I use threads to provide extra-credit opportunities for students. At the beginning of each semester, I determine three to four enrichment threads around which to build an extra-credit assignment, and I review the podcast library for recent episodes. In the past few semesters, extra-credit threads that I’ve had students write about have included sustainability, emerging trends, career development, professionalism and ethics, and the role of technology. These threads may represent each of the six domains of the IMA Management Accounting Competency Framework and often focus specifically on areas such as ethics and leadership that are missing in textbooks. Each thread will have a group of three to five specific podcasts; if there are many recent podcasts on that topic, I may list them all and allow the students to make their own selection. Students are required to listen to the group of podcasts and then to write around 350 to 400 words on what they learned or found interesting.


The essays are informal in nature, but I require that they’re proofread and grammatically correct; I deduct for multiple errors of grammar, punctuation, or spelling. I specifically state that I don’t want a “book report”—I can listen to the podcasts myself—but instead I want to see that the students are making connections or applying the topic to their own situations. I have had some outstanding essays from students who never said a word in class but who clearly were thinking deeply about the podcasts and drawing relevant parallels to their own careers, education, or life experiences.

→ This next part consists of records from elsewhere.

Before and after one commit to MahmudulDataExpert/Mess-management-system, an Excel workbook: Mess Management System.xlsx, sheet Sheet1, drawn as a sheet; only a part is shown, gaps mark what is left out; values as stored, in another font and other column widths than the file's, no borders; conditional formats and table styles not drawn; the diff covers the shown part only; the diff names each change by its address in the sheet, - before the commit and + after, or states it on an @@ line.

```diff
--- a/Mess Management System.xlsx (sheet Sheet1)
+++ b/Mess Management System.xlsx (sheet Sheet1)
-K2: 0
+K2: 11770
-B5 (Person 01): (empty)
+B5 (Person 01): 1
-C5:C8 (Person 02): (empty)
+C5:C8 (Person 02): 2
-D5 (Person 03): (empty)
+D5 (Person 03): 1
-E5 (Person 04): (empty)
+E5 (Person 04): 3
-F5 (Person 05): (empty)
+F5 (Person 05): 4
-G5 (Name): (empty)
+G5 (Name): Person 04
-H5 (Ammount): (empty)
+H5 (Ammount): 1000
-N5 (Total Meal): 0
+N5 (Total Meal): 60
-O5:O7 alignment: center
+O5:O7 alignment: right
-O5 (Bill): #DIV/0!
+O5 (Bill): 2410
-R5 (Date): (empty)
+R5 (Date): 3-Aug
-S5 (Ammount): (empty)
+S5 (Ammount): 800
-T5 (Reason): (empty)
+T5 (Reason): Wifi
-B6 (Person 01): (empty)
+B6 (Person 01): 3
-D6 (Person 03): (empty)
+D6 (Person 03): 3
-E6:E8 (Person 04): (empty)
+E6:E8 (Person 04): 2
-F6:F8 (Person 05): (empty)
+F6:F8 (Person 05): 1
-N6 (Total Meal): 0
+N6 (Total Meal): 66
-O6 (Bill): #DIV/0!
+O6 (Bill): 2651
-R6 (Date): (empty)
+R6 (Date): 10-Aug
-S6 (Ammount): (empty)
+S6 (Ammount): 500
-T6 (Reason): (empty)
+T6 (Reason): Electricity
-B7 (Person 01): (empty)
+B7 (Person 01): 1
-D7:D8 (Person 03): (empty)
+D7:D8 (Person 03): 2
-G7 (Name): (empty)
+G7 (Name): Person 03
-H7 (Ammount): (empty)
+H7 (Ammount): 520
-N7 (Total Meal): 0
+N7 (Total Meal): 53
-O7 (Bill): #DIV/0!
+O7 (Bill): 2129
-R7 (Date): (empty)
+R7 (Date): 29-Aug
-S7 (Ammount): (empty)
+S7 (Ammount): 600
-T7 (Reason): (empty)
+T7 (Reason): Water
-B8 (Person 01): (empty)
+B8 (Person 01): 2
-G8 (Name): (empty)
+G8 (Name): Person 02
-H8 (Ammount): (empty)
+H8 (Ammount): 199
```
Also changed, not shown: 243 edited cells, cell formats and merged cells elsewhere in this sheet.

I make sure that I keep the rubric simple (see Table 1). The goal is to encourage interest. I prefer to have the student enter the response directly into the assignment link in my learning management system, which also gives me a space to write general comments, words of encouragement, or suggestions for following up on a new interest. My goal in these assignments is to introduce students to the broad range of issues, opportunities, and careers in accounting. There are so many more options than just audit and tax. Our students get the “how” of accounting from their textbook and lectures. The podcast assignments are designed to provide the “why” and to provide the context of how those chapters apply to real-world situations and organizations. 

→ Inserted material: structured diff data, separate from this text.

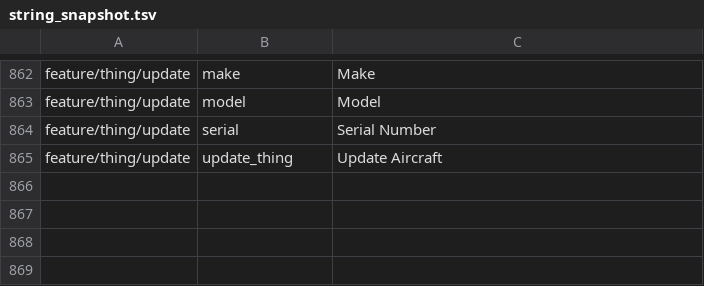
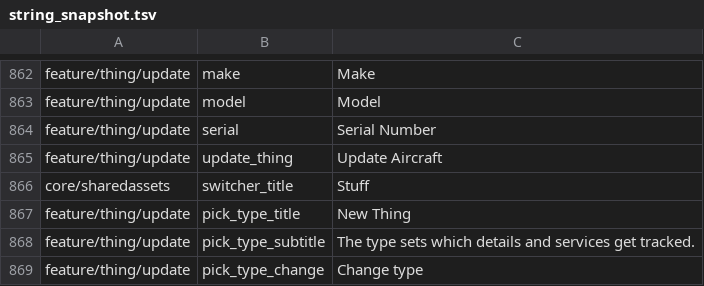
Before and after one commit to fz172/squawkit, a TSV file: core/template/src/androidHostTest/resources/string_snapshot.tsv, drawn as a sheet; only a part is shown, gaps mark what is left out.

Commit message:
Thing type picker, and the switcher's icon, grouping and title
Two things, both from the mock and PRD §8.2.

**The switcher (#731).** Rows carry the template's icon, the menu is
titled — "Stuff", or the template's own collection_label when every
Thing on the account shares one, so an all-aircraft account still reads
Fleet — and a mixed account groups its rows by template. No meter value
and no next-due chore: the second line already shows the make and model
or the template's identifier field (a VIN, a serial, a street address),
which is what tells two rows apart. An odometer reading does not. PRD
§8.2 is updated to say so rather than leaving the older draft standing.

**The type picker (#738).** "Add a new thing" produced an airplane
whatever the account held. It now opens a picker over the shell, and the
chosen template rides to the create form on the route so the form asks
for that type's spec fields. The form shows which type it is building
with a "Change type" link back.

The picker is a DetailSheet — bottom sheet on a phone, end drawer on a
wide window, the same presentation as viewing a squawk. It is a sheet
over the shell rather than a destination, so "Change type" pops the form
and signals through savedStateHandle rather than navigating.

It offers TemplateRegistry.canonical() only, which is already sorted by
sort_order and already filtered to what this build can render, so a
template naming a min_app_version above us never appears. An icon key
this build does not know falls back rather than failing — a Thing is
never hidden because we could not draw it.

The four new strings are added to the Phase 2C snapshot.

```diff
--- a/core/template/src/androidHostTest/resources/string_snapshot.tsv
+++ b/core/template/src/androidHostTest/resources/string_snapshot.tsv
@@ -865 +865,5 @@ feature/thing/update	serial	Serial Number
 feature/thing/update	update_thing	Update Aircraft
+core/sharedassets	switcher_title	Stuff
+feature/thing/update	pick_type_title	New Thing
+feature/thing/update	pick_type_subtitle	The type sets which details and services get tracked.
+feature/thing/update	pick_type_change	Change type
```
Also changed, not shown: 12 other files.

The primary content for these extra-credit threads is the Count Me In podcast. It has interviews with a variety of engaging speakers, and the topics are timely and interesting, and can range from career advice to the advanced discussion of emerging trends in accounting. The podcast meets disability access requirements with an available transcript, can be accessed on a variety of podcast platforms, doesn’t require a membership to access, and has links that can be embedded in your class website. I do screen for podcasts that are of interest to students and entry-level accountants, as some are more technical or more applicable to midcareer or later accountants. I consider TED Talks as well. They frequently have good shows on career development and ethics, for example.


It can be hard to find good accounting content for emerging professionals. If you do decide to use a combination of resources, bear in mind that you need to ensure that there’s an easily accessible transcript for students with hearing difficulties. Students will listen to podcasts as they travel or move between classes; it’s harder to do that with videos, and mixing audio and video resources may feel disjointed to them. I want to enrich my students’ understanding of what accounting is and to engage their curiosity. And if I can get them in the habit of independent professional learning, that’s even better.


We hope that these ideas inspire you to add new materials and assignments to your courses for the upcoming year. We find that podcasts, cases, and articles are great ways to push students beyond the textbook material, keep them and us up to date, allow for creativity, stress the importance of analytics and ethics, and cover the competencies. If you’ve got great ideas, don’t hesitate to contact us.

About the Authors